Psych 51 - Midterm 3 - Social Psychology

annire's version from 2015-12-14 07:51

Section 1

Question Answer
ways for fundamental processes of attitude changepersuasion, and cognitive dissonance
cognitive dissonance definitionindividual's cognitions, beliefs, attitudes, and behaviors are at odds
cognitive dissonance motivates. PEOPLE LIKE CONSISTENCY> individuals to resolve the inconsistency between their discrepant cognitions.
ex: if a person is forced to improvise a speech supporting an opposing POVwill move in the dir of the view expressed in teh speech (more so than listening, ). mental rehearsal? thinking of new arguments?
the bigger the monetary reward,the less the change in private opinion
money - thought that the more money you get, the more likely you will move towards that opinion..

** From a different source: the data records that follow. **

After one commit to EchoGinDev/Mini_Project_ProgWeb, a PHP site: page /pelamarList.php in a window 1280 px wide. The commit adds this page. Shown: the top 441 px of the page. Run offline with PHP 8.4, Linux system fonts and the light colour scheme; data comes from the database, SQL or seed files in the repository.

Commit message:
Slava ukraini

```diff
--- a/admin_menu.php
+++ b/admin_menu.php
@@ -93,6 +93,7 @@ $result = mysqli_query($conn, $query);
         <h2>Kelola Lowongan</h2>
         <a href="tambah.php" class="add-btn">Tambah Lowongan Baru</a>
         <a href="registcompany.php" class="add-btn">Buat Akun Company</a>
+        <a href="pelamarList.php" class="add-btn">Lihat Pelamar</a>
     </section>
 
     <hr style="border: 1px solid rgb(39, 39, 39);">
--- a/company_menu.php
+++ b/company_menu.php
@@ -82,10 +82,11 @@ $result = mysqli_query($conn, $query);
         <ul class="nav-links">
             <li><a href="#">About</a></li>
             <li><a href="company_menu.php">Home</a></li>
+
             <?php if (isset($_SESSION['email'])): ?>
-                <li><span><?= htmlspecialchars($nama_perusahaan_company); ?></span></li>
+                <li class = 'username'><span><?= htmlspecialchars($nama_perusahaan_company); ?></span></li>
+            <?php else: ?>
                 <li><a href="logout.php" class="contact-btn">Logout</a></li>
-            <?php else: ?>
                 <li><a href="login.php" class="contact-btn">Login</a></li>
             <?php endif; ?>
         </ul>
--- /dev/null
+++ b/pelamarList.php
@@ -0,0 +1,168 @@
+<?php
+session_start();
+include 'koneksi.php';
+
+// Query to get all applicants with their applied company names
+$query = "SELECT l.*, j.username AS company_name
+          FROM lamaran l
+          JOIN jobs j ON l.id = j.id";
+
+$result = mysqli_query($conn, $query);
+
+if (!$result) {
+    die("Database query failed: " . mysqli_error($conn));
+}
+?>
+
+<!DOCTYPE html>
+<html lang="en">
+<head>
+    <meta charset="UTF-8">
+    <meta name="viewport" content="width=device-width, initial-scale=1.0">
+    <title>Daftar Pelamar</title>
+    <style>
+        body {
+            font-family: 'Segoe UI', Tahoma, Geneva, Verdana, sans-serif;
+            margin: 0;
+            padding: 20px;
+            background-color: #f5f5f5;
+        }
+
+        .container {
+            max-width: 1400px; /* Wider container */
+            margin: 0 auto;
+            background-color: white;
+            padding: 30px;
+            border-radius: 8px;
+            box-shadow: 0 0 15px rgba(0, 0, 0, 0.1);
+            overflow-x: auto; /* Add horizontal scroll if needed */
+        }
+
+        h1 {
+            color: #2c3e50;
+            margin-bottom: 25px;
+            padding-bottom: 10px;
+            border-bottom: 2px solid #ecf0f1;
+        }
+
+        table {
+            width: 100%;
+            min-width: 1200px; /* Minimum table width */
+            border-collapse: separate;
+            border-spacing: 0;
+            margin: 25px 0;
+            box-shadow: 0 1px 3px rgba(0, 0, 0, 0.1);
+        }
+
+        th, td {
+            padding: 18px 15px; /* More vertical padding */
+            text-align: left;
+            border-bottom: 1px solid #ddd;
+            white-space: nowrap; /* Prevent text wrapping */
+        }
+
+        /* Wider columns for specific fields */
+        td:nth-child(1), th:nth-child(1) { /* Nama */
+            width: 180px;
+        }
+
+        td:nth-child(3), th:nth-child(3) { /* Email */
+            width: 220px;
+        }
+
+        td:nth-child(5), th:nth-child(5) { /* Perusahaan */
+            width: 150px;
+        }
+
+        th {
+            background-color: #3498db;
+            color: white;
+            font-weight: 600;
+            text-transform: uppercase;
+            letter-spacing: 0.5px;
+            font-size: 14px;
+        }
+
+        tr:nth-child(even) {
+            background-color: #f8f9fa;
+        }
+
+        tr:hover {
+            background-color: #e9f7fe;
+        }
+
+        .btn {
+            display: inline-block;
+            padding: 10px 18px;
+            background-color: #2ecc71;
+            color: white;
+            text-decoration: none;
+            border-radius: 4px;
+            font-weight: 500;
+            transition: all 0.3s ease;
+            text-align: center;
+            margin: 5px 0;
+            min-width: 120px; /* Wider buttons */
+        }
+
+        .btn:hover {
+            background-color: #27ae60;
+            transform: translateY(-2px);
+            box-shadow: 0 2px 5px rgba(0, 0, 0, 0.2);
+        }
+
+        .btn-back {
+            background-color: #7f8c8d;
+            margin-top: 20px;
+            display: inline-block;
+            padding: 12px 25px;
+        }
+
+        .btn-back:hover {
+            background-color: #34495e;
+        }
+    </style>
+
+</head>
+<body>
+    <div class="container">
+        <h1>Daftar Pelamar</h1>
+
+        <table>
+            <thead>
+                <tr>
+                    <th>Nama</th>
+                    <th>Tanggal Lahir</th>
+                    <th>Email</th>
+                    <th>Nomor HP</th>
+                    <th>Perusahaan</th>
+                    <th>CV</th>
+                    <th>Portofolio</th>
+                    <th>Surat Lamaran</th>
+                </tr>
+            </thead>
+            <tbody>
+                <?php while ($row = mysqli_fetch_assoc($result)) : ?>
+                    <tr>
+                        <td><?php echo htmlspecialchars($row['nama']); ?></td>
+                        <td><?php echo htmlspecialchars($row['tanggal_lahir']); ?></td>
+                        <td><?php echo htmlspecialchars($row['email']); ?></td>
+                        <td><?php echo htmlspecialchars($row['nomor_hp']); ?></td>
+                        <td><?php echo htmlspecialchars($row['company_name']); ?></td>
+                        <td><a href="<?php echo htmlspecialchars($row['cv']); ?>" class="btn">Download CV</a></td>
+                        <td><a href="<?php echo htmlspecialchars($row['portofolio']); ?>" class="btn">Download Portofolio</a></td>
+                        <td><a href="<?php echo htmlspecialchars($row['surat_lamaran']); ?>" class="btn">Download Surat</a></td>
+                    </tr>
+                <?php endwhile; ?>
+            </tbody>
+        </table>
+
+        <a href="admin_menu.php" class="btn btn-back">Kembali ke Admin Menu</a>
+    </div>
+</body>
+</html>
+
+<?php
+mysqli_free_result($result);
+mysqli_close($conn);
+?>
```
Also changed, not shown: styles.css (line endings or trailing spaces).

Section 2

Question Answer
when prophesy fails. believes with whole heart. shown undeniable evidence that belief is wrong. what will happen? will emerge unshaken and more convinced of the truth of his beliefs than ever before. STRONGER
it is very difficult to change someone's belief with persuasion.
stanford undergrads - boring activity, $20 or $1 to tell the next personthe task is not boring
$1 more likely to find the tasks enjoyable, and participate in similar experiment. than control or $20
what caused this change in attitude?convincing effect of mental rehearsal and thinking of new arguments supporting opposing view.
rate of discussion/persuasivenessequal
conclusion: if a person is forced to say something contrary to private opinion, tendency to change opinion to agree with what he has said or donethe LARGER the pressure to elicit the overt behavior, the WEAKER the tendency
being forced to lie for nothing --> i don't like it -->get rid of tension by thinking, i'm not lying at all! it was fun!!
with money or force, we have a REASON to lie

Section 3

Question Answer
so what are 3 ways to reduce cognitive dissonance?change cognition/behavior; justify by changing cognition or adding new cognitions; ignore/deny any info that conflicts with existing beliefs (confirmation bias!)
can't change behavior, so change belief
find justification it wasn't, deserved it (unless..., everyone else is...)
ex: can't not cheat, you already did it -->add conditions (but she... but he..)
applications: iraqWMD why we have war. there are no WMD. **rational for war changes. we already said we wanted war, but now that reason is wrong. get a new reason
***whether or not they find WMD doesn't matter because the rationale for war has changed
hazing. more grueling, more highly the group is valued
hurt innocentdemonize the innocent
drugs != drinking and driving

Section 4

Question Answer
create dissonance to change behaviorYOU. tell me why you should wear condoms. then ask to write down the times when they had failed to do so
in hypocrisy condition -->bought condoms, MORE condoms. on avg. than control. and also follow-up
vicarious dissonance. observing others whom one LIKES or RESPECTS --> engage in attitude discrepant behavior --> more likely to change attitude
aronson: dissonance is the result of conflict betweenbehavior and self-image
*also, change in behavior/cognition/attitudes depends on whichever is the easiest to change

Section 5

Question Answer
motivating voter turnout by INVOKING THE SELF
emphasized the act of "voting" or being a "voter"**self-identitybehavior vs self identity
more likely to vote when reminded of self identity
**appealing to self image. voting - competent, morally appropriate. they want to be like thatbe the kind of person that votes --> build and maintain a positive self image. **claim a desired and socially value identity
so more like to vote when voting is represented as an**expression of SELF. fundamental character. than just a behavior
**people's desire to shape their own idenitity can be harnessed to motivate behavior. ..